A major Japanese corporation gave an unprecedented apology Sunday to a 94-year-old U.S. prisoner of war for using American POWs for forced labor during World War II, nearly 70 years after the war ended.

At the solemn ceremony hosted by the Museum of Tolerance at the Simon Wiesenthal Center in Los Angeles, James Murphy, of Santa Maria, accepted the apology from executives of Mitsubishi Materials in front of a projected image of the U.S. and Japanese flags.

Murphy, who was forced to work in Mitsubishi copper mines under harsh conditions, called the apology sincere and remorseful.

"This is a glorious day," Murphy said. "For 70 years we wanted this."

Rabbi Abraham Cooper, an associate dean at the center whose primary focus in the past has been Holocaust education, said he believes the move is unprecedented.

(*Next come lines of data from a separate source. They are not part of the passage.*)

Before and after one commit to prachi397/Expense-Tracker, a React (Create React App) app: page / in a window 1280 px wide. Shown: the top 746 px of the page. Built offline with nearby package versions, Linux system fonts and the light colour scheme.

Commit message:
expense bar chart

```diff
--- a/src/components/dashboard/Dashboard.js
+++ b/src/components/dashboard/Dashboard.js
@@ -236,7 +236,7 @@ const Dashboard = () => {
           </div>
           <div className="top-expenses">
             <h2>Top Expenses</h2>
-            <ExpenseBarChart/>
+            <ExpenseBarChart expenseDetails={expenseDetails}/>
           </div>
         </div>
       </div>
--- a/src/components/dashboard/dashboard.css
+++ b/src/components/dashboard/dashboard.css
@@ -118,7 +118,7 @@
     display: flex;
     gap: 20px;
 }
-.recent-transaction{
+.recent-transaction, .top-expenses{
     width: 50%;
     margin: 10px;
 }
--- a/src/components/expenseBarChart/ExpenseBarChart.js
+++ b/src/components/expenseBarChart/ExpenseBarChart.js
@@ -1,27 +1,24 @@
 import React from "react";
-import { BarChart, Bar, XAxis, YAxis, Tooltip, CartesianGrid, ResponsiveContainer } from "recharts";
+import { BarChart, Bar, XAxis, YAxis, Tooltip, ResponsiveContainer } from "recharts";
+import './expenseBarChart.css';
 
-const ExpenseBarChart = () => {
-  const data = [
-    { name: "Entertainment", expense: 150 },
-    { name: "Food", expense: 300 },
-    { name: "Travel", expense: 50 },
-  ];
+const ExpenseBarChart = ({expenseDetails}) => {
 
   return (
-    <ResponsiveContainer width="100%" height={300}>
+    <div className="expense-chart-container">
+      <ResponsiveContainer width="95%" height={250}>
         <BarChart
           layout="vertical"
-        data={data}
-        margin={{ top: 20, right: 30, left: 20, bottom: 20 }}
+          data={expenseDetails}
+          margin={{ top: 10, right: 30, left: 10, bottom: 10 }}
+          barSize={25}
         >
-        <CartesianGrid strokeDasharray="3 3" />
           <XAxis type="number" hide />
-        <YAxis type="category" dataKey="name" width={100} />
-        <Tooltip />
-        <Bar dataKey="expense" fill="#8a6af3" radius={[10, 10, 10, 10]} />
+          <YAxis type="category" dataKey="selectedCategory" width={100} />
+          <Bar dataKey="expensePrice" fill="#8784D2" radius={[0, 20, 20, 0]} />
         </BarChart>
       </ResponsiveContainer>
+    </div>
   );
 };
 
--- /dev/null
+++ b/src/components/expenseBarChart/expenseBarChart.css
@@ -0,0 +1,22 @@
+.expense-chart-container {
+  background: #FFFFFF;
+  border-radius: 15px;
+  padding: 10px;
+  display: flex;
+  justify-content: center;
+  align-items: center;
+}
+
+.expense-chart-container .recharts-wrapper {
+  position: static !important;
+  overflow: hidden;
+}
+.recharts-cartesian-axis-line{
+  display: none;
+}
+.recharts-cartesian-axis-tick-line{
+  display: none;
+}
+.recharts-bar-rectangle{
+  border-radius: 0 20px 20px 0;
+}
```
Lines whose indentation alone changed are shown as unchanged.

"As far as I know, this is a piece of history," Cooper told The Associated Press recently. "It's the first time a major Japanese company has ever made such a gesture. We hope this will spur other companies to join in and do the same."

Japan's government issued a formal apology to American POWs in 2009 and again in 2010. But the dwindling ranks of POWs used as slaves at mines and industrial plants have so far had little luck in getting apologies from the corporations who used them, sometimes under brutal conditions.

Some 12,000 American prisoners were shipped to Japan and forced to work at more than 50 sites to support imperial Japan's war effort, and about 10 percent died, according to Kinue Tokudome, director of the U.S.-Japan Dialogue on POWs, who has spearheaded the lobbying effort for companies to apologize.